Whether the trial is designed with a weak comparator or a treatment is chosen that is nearly certain to be successful, design bias may exist; if this is the case, then clinical equipoise is absent. Fries and Krishnan [1
] suggest that this situation is acceptable and provide alternative ways of conceptualizing the ethics of trial design that would dispense with the need for clinical equipoise.
Clinical equipoise is not necessarily only present when, as Fries and Krishnan suggest, there is a precisely equal chance of benefit with both treatments in a trial. It is present when there is a bona fide
scientific or clinical controversy that needs resolution, and that is ultimately what is meant by clinical equipoise. Indeed, Freedman [10
], who is widely credited with coining the term, defines it simply as the 'state of uncertainty about the relative merits of A and B'. This state of knowledge cannot be determined by subjects. Before approaching subjects, both researchers and institutional review boards must determine that there is such a legitimate controversy or question. If it is true that drug companies are accurate essentially 100% of the time, then there would be no controversy and therefore no justification for randomized controlled trials (RCTs). Indeed, if there is virtual certainty in the outcome of a clinical trial, then one might argue that research conducted in human subjects would be unethical. This is especially true in trials in which there is a placebo arm. Would Fries and Krishnan agree?

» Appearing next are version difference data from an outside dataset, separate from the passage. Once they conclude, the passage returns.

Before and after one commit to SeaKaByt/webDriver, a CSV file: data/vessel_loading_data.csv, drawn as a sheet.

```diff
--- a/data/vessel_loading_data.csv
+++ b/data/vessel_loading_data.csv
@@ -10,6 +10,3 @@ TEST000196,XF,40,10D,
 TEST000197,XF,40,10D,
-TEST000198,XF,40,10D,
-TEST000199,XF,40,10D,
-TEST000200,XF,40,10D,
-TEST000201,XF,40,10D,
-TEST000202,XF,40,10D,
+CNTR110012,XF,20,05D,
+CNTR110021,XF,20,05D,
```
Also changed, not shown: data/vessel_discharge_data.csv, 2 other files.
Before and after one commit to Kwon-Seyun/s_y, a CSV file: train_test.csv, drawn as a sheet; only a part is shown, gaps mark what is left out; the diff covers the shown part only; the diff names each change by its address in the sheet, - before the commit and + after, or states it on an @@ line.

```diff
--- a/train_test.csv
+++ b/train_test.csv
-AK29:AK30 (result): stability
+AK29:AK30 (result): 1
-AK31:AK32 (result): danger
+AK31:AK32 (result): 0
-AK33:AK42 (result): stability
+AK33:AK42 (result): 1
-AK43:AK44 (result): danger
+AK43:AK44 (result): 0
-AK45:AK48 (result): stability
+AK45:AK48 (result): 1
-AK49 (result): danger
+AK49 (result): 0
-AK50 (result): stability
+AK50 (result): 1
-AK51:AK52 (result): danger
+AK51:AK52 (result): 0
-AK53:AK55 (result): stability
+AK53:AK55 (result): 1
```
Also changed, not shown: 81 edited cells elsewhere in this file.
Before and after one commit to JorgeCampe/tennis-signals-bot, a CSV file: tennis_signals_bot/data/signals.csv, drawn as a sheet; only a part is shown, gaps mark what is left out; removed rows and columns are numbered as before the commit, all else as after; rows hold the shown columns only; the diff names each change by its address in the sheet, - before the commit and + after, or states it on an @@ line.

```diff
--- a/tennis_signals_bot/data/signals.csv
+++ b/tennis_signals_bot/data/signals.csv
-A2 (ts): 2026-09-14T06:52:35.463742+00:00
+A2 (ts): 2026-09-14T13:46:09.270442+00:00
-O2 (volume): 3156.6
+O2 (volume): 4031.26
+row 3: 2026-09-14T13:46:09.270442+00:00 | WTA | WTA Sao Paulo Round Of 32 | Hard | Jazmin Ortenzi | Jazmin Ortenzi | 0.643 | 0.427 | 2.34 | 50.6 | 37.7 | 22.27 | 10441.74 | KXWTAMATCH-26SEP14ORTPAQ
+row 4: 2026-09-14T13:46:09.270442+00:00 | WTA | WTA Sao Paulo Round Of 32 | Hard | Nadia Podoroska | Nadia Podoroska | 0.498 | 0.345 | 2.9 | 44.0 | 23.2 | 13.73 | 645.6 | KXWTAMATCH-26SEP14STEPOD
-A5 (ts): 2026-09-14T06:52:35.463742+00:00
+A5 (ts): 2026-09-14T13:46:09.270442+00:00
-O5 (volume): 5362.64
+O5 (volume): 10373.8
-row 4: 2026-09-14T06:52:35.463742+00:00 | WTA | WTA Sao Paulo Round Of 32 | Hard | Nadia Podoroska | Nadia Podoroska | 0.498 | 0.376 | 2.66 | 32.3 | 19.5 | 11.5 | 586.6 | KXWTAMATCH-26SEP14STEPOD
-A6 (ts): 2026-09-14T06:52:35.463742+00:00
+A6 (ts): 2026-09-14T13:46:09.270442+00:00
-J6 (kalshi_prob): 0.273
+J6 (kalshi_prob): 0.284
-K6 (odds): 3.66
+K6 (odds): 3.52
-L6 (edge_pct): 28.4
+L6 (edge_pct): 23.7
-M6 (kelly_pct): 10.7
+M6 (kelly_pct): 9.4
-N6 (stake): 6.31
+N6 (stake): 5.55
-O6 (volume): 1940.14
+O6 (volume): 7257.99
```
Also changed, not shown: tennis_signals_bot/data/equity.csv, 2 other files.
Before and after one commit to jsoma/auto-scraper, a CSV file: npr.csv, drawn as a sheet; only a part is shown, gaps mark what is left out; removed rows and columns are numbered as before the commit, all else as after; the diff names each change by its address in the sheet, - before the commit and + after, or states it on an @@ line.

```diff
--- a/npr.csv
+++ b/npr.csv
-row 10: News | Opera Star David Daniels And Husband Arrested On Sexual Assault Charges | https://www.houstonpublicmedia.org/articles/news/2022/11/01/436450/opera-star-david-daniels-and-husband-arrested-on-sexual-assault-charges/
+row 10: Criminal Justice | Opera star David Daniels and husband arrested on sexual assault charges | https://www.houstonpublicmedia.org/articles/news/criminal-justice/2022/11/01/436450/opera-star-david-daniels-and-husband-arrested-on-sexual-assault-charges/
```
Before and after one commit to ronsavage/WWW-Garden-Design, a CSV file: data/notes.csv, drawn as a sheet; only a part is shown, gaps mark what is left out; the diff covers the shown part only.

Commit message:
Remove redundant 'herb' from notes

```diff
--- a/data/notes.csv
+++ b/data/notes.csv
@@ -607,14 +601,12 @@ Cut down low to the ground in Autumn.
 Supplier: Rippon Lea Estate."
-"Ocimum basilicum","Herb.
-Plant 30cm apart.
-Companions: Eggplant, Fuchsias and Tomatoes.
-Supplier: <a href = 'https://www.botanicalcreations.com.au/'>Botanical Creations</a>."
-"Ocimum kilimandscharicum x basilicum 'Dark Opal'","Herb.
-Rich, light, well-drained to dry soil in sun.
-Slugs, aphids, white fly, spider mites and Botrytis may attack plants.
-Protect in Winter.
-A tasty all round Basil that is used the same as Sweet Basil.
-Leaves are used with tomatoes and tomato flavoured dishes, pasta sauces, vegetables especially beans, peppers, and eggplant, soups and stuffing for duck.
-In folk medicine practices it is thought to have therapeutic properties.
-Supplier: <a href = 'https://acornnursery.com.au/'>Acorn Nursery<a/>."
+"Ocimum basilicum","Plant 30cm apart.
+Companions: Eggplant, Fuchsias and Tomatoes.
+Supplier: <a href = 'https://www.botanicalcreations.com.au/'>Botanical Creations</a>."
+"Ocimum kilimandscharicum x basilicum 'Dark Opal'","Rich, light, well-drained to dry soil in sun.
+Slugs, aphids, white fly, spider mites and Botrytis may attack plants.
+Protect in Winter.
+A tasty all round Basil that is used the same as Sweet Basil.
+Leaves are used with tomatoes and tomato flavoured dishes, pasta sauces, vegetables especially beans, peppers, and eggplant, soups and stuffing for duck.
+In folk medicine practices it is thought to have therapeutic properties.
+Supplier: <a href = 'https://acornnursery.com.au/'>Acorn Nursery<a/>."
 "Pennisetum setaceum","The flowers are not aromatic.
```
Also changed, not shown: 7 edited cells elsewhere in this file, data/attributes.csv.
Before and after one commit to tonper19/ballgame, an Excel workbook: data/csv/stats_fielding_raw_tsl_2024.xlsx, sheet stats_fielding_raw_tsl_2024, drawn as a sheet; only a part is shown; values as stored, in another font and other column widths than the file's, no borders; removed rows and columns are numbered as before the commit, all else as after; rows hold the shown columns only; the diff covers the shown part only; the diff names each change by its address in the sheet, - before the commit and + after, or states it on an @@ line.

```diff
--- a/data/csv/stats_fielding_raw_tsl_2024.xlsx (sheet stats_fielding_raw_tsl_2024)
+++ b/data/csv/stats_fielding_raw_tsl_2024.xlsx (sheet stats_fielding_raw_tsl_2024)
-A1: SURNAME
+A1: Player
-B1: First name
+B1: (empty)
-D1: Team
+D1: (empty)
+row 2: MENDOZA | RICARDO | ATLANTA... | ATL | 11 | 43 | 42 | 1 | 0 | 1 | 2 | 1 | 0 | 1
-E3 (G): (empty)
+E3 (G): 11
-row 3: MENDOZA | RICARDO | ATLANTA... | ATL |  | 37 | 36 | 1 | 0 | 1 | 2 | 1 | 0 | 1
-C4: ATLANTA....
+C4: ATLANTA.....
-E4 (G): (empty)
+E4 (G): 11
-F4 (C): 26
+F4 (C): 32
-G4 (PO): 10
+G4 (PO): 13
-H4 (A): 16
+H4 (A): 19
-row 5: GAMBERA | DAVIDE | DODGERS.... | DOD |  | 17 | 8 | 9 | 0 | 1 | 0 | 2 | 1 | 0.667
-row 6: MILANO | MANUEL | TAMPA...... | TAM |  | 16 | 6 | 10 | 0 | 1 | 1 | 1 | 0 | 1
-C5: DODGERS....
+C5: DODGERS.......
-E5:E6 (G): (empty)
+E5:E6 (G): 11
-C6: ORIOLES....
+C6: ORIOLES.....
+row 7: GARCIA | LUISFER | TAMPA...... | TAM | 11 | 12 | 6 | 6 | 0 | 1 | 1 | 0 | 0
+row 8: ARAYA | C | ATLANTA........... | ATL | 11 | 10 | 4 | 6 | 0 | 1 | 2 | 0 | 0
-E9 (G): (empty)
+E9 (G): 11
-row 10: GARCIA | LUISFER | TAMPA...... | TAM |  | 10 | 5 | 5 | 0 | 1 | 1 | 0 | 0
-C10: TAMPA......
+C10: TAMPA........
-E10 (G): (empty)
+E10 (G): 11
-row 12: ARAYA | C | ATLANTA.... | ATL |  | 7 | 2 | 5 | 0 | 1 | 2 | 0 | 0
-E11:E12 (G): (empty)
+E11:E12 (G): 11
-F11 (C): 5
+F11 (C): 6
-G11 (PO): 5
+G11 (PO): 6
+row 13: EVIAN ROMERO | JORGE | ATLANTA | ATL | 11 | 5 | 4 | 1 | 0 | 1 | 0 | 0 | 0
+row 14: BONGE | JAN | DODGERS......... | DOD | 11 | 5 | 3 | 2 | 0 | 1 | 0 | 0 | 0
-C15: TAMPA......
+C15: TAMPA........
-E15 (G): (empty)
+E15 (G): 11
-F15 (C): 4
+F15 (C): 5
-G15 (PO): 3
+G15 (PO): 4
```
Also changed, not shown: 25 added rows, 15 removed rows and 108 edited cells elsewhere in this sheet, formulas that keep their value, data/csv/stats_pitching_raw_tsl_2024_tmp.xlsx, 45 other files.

What about the concept of positive expected value? In the real world such clearly determinable values do not exist, and neither is it clear how investigators and sponsors, who are invested in the success of a proposed therapy, would develop such a formula. It is noteworthy, however, that if one buys this formula then it is the end of the development of 'me too' drugs. It is also interesting to consider how this would apply to drugs whose alleged benefits are that they are longer acting or more convenient to administer. What percentage would be attached to those advantages? The formula also assumes that any positive value would legitimate the research without considering that very marginal positive values may not be without risk or inconvenience to subjects.
Fries and Krishnan [1
] propose that subject autonomy can assume precedence and that subjects should be allowed to choose to participate in a trial even if there is a negative value of treatment. This places an almost absolute value on autonomy and assumes that subject consent is the determinative fact in research ethics. However, there are values other than the autonomy of subjects that play a role. For example, an essential issue is not what subjects can consent to but what investigators can ethically ask subjects to do.
Finally, Fries and Krishnan are concerned that RCTs are the only available means by which subjects can gain access to new and promising treatments. This statement ignores the inherently coercive nature of this circumstance; the desperation of a potential subject does not provide much justification for RCTs. Also, it is not access to a 'treatment' that is at stake but rather possible access to a possible treatment – a much attenuated 'benefit'.
Ultimately, we believe that the high rate of positive industry sponsored trials presented at the ACR meetings provides an alert that either ethical problems in trial design exist or that publication and other biases allow attendees at the ACR meetings a selected glimpse of all informative trials or a biased summary or interpretation of the trial's unvarnished results.